More than 60 people braved the subzero temperatures to crowd the township hall and protest the action to terminate Mike Penrose, 47, highway superintendent and cemetery sexton. Penrose has been superintendent for nine years and an employee for more than 18.
“You are public servants, and you owe us an explanation,” said township resident Ron Bagaglia.
“You are leaving our township in a bad way,” said another resident, Tom Powell.
Several of the spectators accused one of the trustees, Heidi Brown, of having “a vendetta” against Penrose because of a 2010 incident at the cemetery in which a vandalism charge was filed against Brown after a complaint from Penrose. The charge was later dismissed.
“I think it is a vendetta because I’ve never been given an explanation,” Penrose told The Vindicator. “I’ve already contacted legal counsel.”
In the first vote Monday, Brown and Trustee Phil Pegg voted to fire Penrose effective in April “to give us time to find a replacement,” Brown said. Richard Dascenzo, the newly elected trustee chairman, voted against the dismissal.
“I’m happy with [Penrose’s] work,” said Dascenzo who was applauded by the spectators.
Despite the residents’ demand for an explanation, Brown declined to give a reason for the dismissal.
“We will not discuss personnel issues in public,” said Brown, who appeared angry at the opposition and many of the comments. “You are a mob at this point,” she told the residents.
The situation changed, however, after Penrose asked for an immediate executive session to discuss his situation, and the trustees agreed. When they emerged 20 minutes later, Brown walked out of the township hall.
Pegg, who initially had voted to dismiss Penrose, moved to continue his employment and place the superintendent in a probationary period until June when his work will be evaluated. Dascenzo agreed.
The audience applauded the vote, and several walked over to congratulate Penrose. Pegg declined to say why he changed his mind.
Penrose confirmed that he was told by Brown last week he would be dismissed in April even though the trustees had not officially voted.
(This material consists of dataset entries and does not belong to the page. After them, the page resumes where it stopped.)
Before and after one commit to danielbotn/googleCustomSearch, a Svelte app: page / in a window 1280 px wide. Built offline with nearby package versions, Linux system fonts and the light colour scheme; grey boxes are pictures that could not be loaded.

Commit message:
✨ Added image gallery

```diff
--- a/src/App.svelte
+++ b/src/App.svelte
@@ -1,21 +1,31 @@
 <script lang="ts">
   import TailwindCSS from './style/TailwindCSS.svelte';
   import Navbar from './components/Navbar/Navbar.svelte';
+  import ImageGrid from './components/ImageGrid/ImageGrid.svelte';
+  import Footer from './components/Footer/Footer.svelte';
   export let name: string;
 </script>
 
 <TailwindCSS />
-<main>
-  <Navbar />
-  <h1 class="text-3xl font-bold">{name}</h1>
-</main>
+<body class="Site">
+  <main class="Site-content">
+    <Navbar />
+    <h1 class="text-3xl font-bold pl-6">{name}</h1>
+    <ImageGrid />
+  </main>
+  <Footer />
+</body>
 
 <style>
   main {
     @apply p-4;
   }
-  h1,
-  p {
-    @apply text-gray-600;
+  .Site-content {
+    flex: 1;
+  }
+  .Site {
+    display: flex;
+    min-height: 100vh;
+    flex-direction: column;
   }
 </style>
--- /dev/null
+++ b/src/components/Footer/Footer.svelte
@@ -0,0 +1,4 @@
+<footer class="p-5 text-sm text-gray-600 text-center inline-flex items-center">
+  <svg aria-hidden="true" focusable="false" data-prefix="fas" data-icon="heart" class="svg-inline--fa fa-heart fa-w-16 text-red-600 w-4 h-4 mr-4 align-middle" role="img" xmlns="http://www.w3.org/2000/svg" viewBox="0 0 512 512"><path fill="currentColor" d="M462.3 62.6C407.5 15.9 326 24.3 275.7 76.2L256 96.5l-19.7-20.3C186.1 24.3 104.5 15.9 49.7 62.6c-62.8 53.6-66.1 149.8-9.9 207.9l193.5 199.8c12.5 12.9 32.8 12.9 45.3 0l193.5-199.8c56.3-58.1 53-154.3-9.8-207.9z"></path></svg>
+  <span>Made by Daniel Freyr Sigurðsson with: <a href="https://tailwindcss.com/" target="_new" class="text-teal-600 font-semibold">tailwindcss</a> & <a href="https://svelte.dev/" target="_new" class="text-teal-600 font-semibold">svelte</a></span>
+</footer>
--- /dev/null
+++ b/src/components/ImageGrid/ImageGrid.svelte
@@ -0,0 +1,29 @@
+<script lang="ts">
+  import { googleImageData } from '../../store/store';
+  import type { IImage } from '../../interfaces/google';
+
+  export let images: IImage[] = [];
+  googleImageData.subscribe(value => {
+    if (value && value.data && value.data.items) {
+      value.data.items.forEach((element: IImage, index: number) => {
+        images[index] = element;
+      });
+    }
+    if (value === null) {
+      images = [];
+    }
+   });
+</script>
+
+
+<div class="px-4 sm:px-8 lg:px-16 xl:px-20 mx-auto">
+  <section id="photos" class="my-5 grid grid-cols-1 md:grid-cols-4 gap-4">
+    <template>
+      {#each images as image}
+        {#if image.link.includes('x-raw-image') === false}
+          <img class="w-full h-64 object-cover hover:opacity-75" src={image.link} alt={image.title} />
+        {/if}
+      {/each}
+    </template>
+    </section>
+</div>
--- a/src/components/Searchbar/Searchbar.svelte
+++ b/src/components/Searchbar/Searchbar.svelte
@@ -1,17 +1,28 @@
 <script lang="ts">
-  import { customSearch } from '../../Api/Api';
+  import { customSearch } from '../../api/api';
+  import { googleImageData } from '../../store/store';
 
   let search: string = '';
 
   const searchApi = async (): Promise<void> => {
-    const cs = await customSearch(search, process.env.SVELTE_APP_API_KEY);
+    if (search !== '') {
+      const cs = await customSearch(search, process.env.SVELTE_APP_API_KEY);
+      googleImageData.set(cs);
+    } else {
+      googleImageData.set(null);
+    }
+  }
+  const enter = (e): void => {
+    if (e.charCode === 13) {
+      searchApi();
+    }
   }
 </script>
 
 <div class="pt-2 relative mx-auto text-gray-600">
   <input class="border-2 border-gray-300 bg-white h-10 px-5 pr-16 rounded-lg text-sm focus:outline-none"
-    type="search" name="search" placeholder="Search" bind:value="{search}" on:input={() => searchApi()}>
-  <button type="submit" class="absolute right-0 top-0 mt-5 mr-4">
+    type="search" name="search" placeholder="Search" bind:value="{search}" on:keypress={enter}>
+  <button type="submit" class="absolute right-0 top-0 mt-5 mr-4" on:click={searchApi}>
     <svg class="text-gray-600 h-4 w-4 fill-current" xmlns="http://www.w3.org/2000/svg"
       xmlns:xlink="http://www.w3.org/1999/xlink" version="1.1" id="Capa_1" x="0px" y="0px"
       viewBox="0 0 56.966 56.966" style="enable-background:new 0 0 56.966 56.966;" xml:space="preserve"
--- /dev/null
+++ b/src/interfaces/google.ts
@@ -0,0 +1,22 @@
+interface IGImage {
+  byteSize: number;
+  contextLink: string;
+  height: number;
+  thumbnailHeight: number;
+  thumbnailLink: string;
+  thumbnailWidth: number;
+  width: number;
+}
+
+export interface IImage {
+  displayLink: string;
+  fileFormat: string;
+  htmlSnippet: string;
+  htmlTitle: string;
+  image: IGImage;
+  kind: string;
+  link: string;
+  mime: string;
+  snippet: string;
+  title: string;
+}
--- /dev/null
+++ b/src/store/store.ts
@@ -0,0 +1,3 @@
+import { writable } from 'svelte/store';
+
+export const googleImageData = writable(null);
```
Dascenzo revealed that the other trustees had discussed Penrose’s employment in an executive session that occurred after he had left their meeting.